The watch has an ETA 976.001 movement, which was quite dirty. The movement, however, is quality and the most common problems we experience with them are that they’re simply too dirty to run. I disassembled and cleaned/oiled the movement shortly after the customer left due to a cancelled appointment.
Upon reassembling it, I went to set the time and found a loose crown (the crown stem/crown with this movement are a TAP 9, while most of these movements use a TAP 10 stem) which I repaired by separating, adding a dab of red Loctite to the stem, and then firmly screwing the crown down.
I’m testing the watch over the weekend (bad weather in the area, and the customer can’t make it in today), but it is a fine woman’s watch with great visual appeal – I can understand why the customer chose to have it repaired, and I’m glad it was just a straightforward service with little material cost.

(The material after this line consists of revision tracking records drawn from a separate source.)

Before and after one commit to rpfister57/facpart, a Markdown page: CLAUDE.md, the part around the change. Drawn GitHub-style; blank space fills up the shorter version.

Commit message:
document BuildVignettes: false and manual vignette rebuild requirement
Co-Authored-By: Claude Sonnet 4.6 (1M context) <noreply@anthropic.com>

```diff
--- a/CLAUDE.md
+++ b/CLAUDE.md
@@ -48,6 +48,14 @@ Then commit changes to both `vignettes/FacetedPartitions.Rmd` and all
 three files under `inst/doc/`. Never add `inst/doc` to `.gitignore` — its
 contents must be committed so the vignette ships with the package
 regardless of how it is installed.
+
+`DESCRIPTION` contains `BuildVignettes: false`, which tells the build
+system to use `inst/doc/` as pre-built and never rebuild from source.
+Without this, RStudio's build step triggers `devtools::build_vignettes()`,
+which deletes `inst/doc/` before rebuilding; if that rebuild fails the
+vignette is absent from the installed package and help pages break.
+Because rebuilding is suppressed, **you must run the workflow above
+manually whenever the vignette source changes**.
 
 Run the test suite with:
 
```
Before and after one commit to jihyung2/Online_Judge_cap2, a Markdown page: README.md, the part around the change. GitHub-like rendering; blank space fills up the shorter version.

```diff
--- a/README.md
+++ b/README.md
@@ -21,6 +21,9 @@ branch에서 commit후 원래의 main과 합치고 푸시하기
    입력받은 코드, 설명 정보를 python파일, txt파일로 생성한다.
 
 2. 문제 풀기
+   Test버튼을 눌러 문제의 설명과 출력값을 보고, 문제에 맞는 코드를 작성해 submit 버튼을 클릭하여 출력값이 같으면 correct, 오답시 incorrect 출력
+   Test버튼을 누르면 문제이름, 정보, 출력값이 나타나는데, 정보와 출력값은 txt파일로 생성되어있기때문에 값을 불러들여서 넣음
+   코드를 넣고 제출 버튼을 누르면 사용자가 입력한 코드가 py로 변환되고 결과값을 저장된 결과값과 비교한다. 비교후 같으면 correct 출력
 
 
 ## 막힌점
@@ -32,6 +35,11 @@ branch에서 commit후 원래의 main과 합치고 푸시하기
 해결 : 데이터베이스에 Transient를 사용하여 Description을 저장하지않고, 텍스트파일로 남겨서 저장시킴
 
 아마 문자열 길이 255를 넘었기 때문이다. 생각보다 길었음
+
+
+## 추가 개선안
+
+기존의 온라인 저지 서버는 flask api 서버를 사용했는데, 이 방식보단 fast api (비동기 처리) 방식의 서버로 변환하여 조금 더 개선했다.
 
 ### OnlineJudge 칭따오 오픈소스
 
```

So, what could have gone wrong with this watch? It was pretty dirty when I opened it up. The customer didn’t want a full cleaning of the case, but I did remove dirt from around the seal. Had it been dirty enough that major damage had occurred, we would have replaced the movement. That would have added significant materials cost, and put the repair in the $130 range (due to material costs).